« Reply #6 on: January 03, 2021, 18:02:13 pm »
Well, after some testing I was able to get the TC tapping to work again with the tap I needed.  As near as I can tell I set nearly every parameter the same as the original style (which unfortunately I deleted).  All I can figure is that I got some out of spec taps and/or new taps that were not as sharp as they should have been or probably both.  I pulled an old gun tap out of the turret I sometimes use in the lathe tailstock and it worked fine. 

In the mean time I had been using a multi form thread mill.  It works fine, but on this machine is no faster (a little slower) than the tap.  I went back to the TC tapper and ordered some better quality name brand gun taps.  I'm not pitching the thread mills though.  I have a couple operations I do on the end or edge of parts that do not leave enough room under the head to use the TC tapper.  Since they can just go directly in a much shorter collet type tool holder there is plenty of room for the operation if I thread mill it. 

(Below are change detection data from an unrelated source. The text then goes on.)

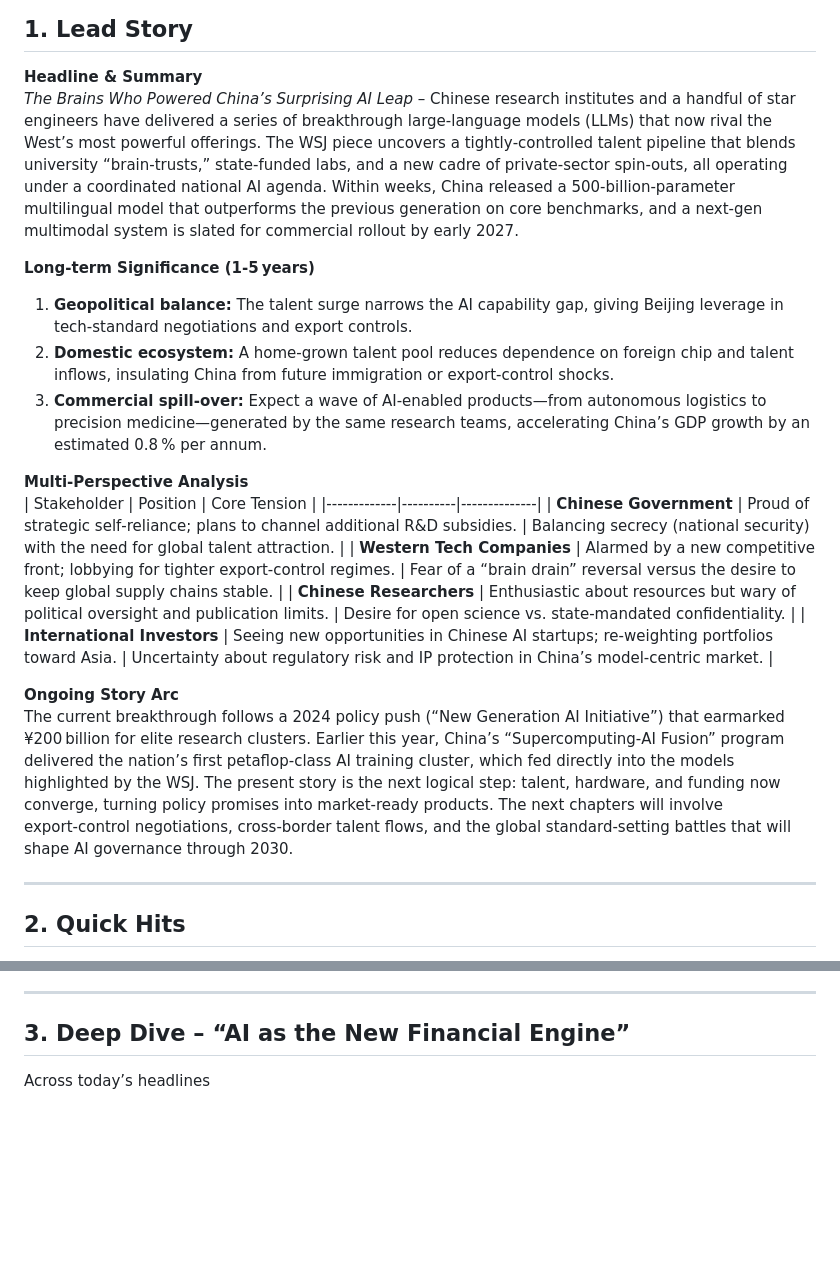
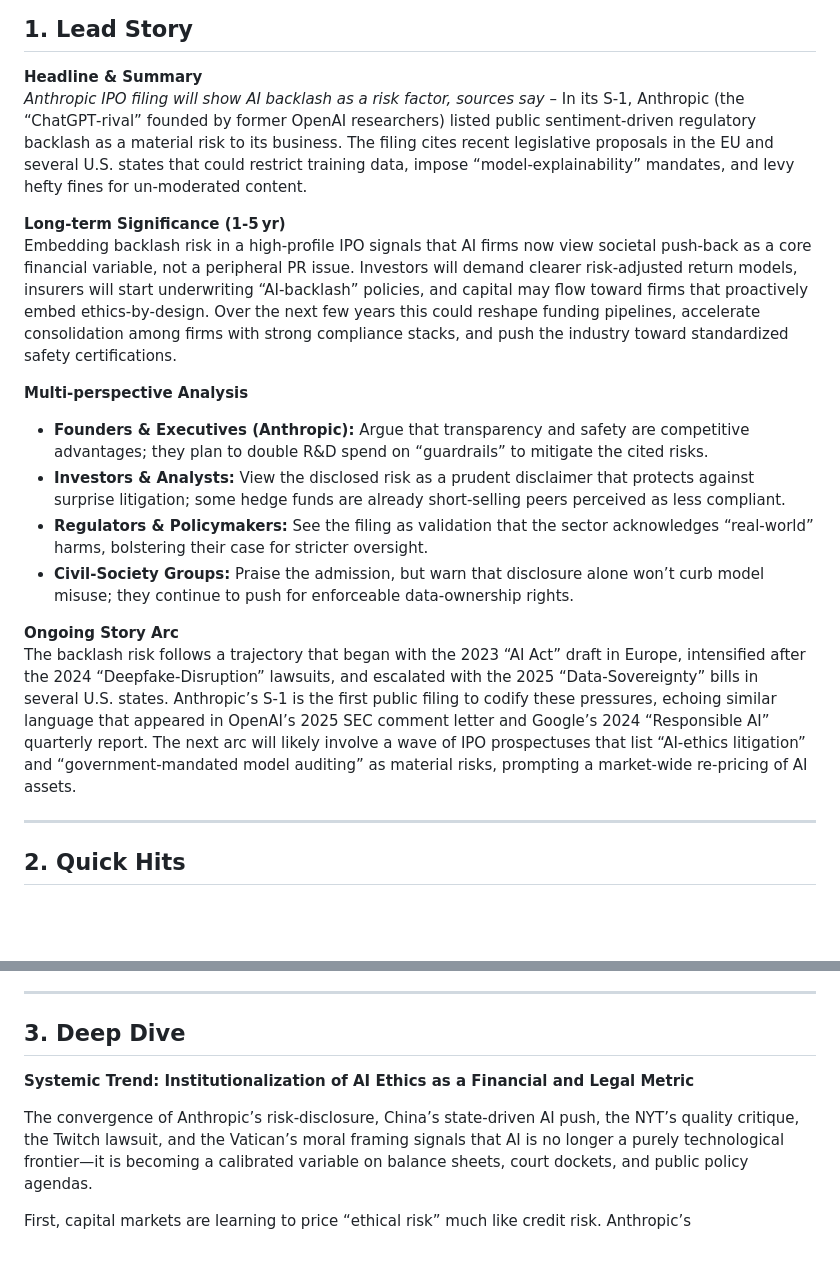
Before and after one commit to sobanmujtaba/TheMorningMatrix, a Markdown page: latest.md, 2 parts joined by grey strips. Rendered like a GitHub page; blank space fills up the shorter version.

Commit message:
Update latest digest for 2026-08-22

```diff
--- a/latest.md
+++ b/latest.md
@@ -4,23 +2,19 @@
 
 ## 1. Lead Story
 **Headline & Summary**
-*The Brains Who Powered China’s Surprising AI Leap* – Chinese research institutes and a handful of star engineers have delivered a series of breakthrough large‑language models (LLMs) that now rival the West’s most powerful offerings. The WSJ piece uncovers a tightly‑controlled talent pipeline that blends university “brain‑trusts,” state‑funded labs, and a new cadre of private‑sector spin‑outs, all operating under a coordinated national AI agenda. Within weeks, China released a 500‑billion‑parameter multilingual model that outperforms the previous generation on core benchmarks, and a next‑gen multimodal system is slated for commercial rollout by early 2027.
+*Anthropic IPO filing will show AI backlash as a risk factor, sources say* – In its S‑1, Anthropic (the “ChatGPT‑rival” founded by former OpenAI researchers) listed public sentiment‑driven regulatory backlash as a material risk to its business. The filing cites recent legislative proposals in the EU and several U.S. states that could restrict training data, impose “model‑explainability” mandates, and levy hefty fines for un‑moderated content.
 
-**Long‑term Significance (1‑5 years)**
-1. **Geopolitical balance:** The talent surge narrows the AI capability gap, giving Beijing leverage in tech‑standard negotiations and export controls.
-2. **Domestic ecosystem:** A home‑grown talent pool reduces dependence on foreign chip and talent inflows, insulating China from future immigration or export‑control shocks.
-3. **Commercial spill‑over:** Expect a wave of AI‑enabled products—from autonomous logistics to precision medicine—generated by the same research teams, accelerating China’s GDP growth by an estimated 0.8 % per annum.
+**Long‑term Significance (1‑5 yr)**
+Embedding backlash risk in a high‑profile IPO signals that AI firms now view societal push‑back as a core financial variable, not a peripheral PR issue. Investors will demand clearer risk‑adjusted return models, insurers will start underwriting “AI‑backlash” policies, and capital may flow toward firms that proactively embed ethics‑by‑design. Over the next few years this could reshape funding pipelines, accelerate consolidation among firms with strong compliance stacks, and push the industry toward standardized safety certifications.
 
-**Multi‑Perspective Analysis**
-| Stakeholder | Position | Core Tension |
-|-------------|----------|--------------|
-| **Chinese Government** | Proud of strategic self‑reliance; plans to channel additional R&D subsidies. | Balancing secrecy (national security) with the need for global talent attraction. |
-| **Western Tech Companies** | Alarmed by a new competitive front; lobbying for tighter export‑control regimes. | Fear of a “brain drain” reversal versus the desire to keep global supply chains stable. |
-| **Chinese Researchers** | Enthusiastic about resources but wary of political oversight and publication limits. | Desire for open science vs. state‑mandated confidentiality. |
-| **International Investors** | Seeing new opportunities in Chinese AI startups; re‑weighting portfolios toward Asia. | Uncertainty about regulatory risk and IP protection in China’s model‑centric market. |
+**Multi‑perspective Analysis**
+- **Founders & Executives (Anthropic):** Argue that transparency and safety are competitive advantages; they plan to double R&D spend on “guardrails” to mitigate the cited risks.
+- **Investors & Analysts:** View the disclosed risk as a prudent disclaimer that protects against surprise litigation; some hedge funds are already short‑selling peers perceived as less compliant.
+- **Regulators & Policymakers:** See the filing as validation that the sector acknowledges “real‑world” harms, bolstering their case for stricter oversight.
+- **Civil‑Society Groups:** Praise the admission, but warn that disclosure alone won’t curb model misuse; they continue to push for enforceable data‑ownership rights.
 
 **Ongoing Story Arc**
-The current breakthrough follows a 2024 policy push (“New Generation AI Initiative”) that earmarked ¥200 billion for elite research clusters. Earlier this year, China’s “Supercomputing‑AI Fusion” program delivered the nation’s first petaflop‑class AI training cluster, which fed directly into the models highlighted by the WSJ. The present story is the next logical step: talent, hardware, and funding now converge, turning policy promises into market‑ready products. The next chapters will involve export‑control negotiations, cross‑border talent flows, and the global standard‑setting battles that will shape AI governance through 2030.
+The backlash risk follows a trajectory that began with the 2023 “AI Act” draft in Europe, intensified after the 2024 “Deepfake‑Disruption” lawsuits, and escalated with the 2025 “Data‑Sovereignty” bills in several U.S. states. Anthropic’s S‑1 is the first public filing to codify these pressures, echoing similar language that appeared in OpenAI’s 2025 SEC comment letter and Google’s 2024 “Responsible AI” quarterly report. The next arc will likely involve a wave of IPO prospectuses that list “AI‑ethics litigation” and “government‑mandated model auditing” as material risks, prompting a market‑wide re‑pricing of AI assets.
 
 ---
 
@@ -36,6 +27,10 @@ The current breakthrough follows a 2024 policy push (“New Generation AI Initia
 
 ---
 
-## 3. Deep Dive – “AI as the New Financial Engine”
+## 3. Deep Dive
 
-Across today’s headlines
+**Systemic Trend: Institutionalization of AI Ethics as a Financial and Legal Metric**
+
+The convergence of Anthropic’s risk‑disclosure, China’s state‑driven AI push, the NYT’s quality critique, the Twitch lawsuit, and the Vatican’s moral framing signals that AI is no longer a purely technological frontier—it is becoming a calibrated variable on balance sheets, court dockets, and public policy agendas.
+
+First, capital markets are learning to price “ethical risk” much like credit risk. Anthropic’s
```
Also changed, not shown: other parts of latest.md (+5 -10 lines).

Frack!  I'm going to have to make another tool rack shelf for that machine.  LOL.

Getting started on CNC?  In or passing through my area?
If I have the time I'll be glad to show you a little in my shop. 

Some Stuff I Make with CamBam
http://www.CNCMOLDS.com